Records from a collection:
+ + + +
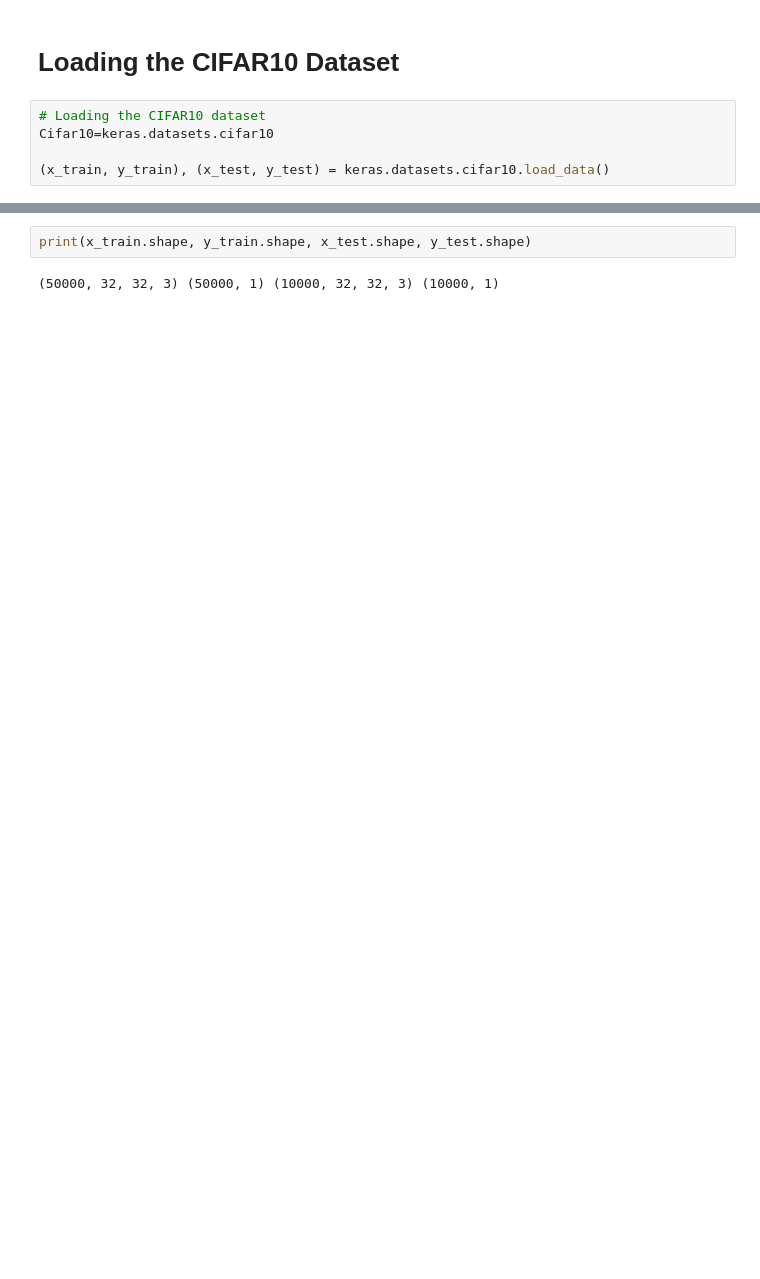
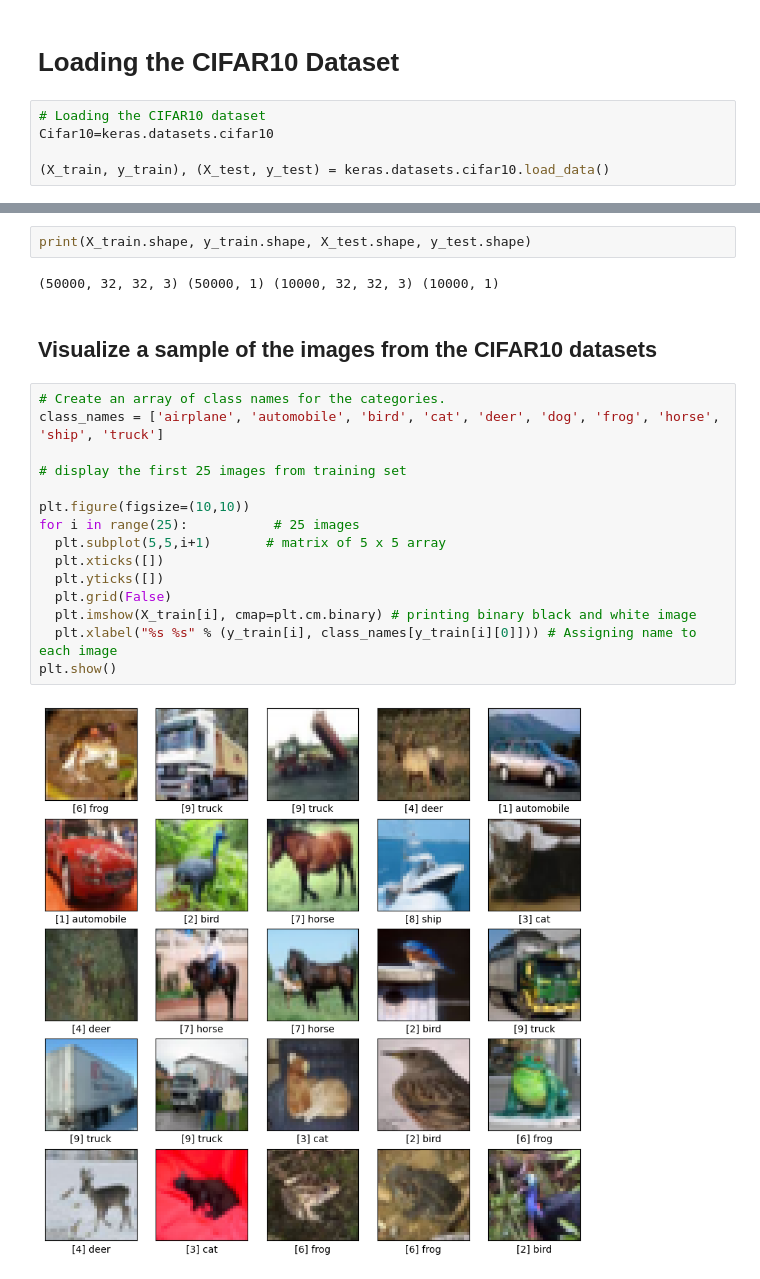
Before and after one commit to AirPro/DeepLearningFinalProject, a Jupyter notebook: Freidrd_Deep_Learning_Final_Projecct_V1.ipynb, the cells around one changed output, grey strips where cells are left out. Cells and saved outputs as stored; diff of their text form; blank space fills up the shorter version.

```diff
--- a/Freidrd_Deep_Learning_Final_Projecct_V1.ipynb
+++ b/Freidrd_Deep_Learning_Final_Projecct_V1.ipynb
@@ -28,4 +29,4 @@ from tensorflow.keras.utils import to_categorical, plot_model
 # Loading the CIFAR10 dataset
 Cifar10=keras.datasets.cifar10
 
-(x_train, y_train), (x_test, y_test) = keras.datasets.cifar10.load_data()
+(X_train, y_train), (X_test, y_test) = keras.datasets.cifar10.load_data()
@@ -35,4 +33,23 @@ Downloading data from https://www.cs.toronto.edu/~kriz/cifar-10-python.tar.gz
 # %%
-print(x_train.shape, y_train.shape, x_test.shape, y_test.shape)
+print(X_train.shape, y_train.shape, X_test.shape, y_test.shape)
 # %% [output]
 (50000, 32, 32, 3) (50000, 1) (10000, 32, 32, 3) (10000, 1)
+# %% [markdown]
+## Visualize a sample of the images from the CIFAR10 datasets
+# %%
+# Create an array of class names for the categories.
+class_names = ['airplane', 'automobile', 'bird', 'cat', 'deer', 'dog', 'frog', 'horse', 'ship', 'truck']
+
+# display the first 25 images from training set
+
+plt.figure(figsize=(10,10))
+for i in range(25):           # 25 images
+  plt.subplot(5,5,i+1)       # matrix of 5 x 5 array
+  plt.xticks([])
+  plt.yticks([])
+  plt.grid(False)
+  plt.imshow(X_train[i], cmap=plt.cm.binary) # printing binary black and white image
+  plt.xlabel("%s %s" % (y_train[i], class_names[y_train[i][0]])) # Assigning name to each image
+plt.show()
+# %% [output]
+[figure, added]
```
Also changed, not shown: parts of 9 cells of this notebook.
+ + + +
Directions for this task -> Write the data above out again exactly, every line of it, and exclude the pictures.

Task answer ->
Before and after one commit to AirPro/DeepLearningFinalProject, a Jupyter notebook: Freidrd_Deep_Learning_Final_Projecct_V1.ipynb, the cells around one changed output, grey strips where cells are left out. Cells and saved outputs as stored; diff of their text form; blank space fills up the shorter version.

```diff
--- a/Freidrd_Deep_Learning_Final_Projecct_V1.ipynb
+++ b/Freidrd_Deep_Learning_Final_Projecct_V1.ipynb
@@ -28,4 +29,4 @@ from tensorflow.keras.utils import to_categorical, plot_model
 # Loading the CIFAR10 dataset
 Cifar10=keras.datasets.cifar10
 
-(x_train, y_train), (x_test, y_test) = keras.datasets.cifar10.load_data()
+(X_train, y_train), (X_test, y_test) = keras.datasets.cifar10.load_data()
@@ -35,4 +33,23 @@ Downloading data from https://www.cs.toronto.edu/~kriz/cifar-10-python.tar.gz
 # %%
-print(x_train.shape, y_train.shape, x_test.shape, y_test.shape)
+print(X_train.shape, y_train.shape, X_test.shape, y_test.shape)
 # %% [output]
 (50000, 32, 32, 3) (50000, 1) (10000, 32, 32, 3) (10000, 1)
+# %% [markdown]
+## Visualize a sample of the images from the CIFAR10 datasets
+# %%
+# Create an array of class names for the categories.
+class_names = ['airplane', 'automobile', 'bird', 'cat', 'deer', 'dog', 'frog', 'horse', 'ship', 'truck']
+
+# display the first 25 images from training set
+
+plt.figure(figsize=(10,10))
+for i in range(25):           # 25 images
+  plt.subplot(5,5,i+1)       # matrix of 5 x 5 array
+  plt.xticks([])
+  plt.yticks([])
+  plt.grid(False)
+  plt.imshow(X_train[i], cmap=plt.cm.binary) # printing binary black and white image
+  plt.xlabel("%s %s" % (y_train[i], class_names[y_train[i][0]])) # Assigning name to each image
+plt.show()
+# %% [output]
+[figure, added]
```
Also changed, not shown: parts of 9 cells of this notebook.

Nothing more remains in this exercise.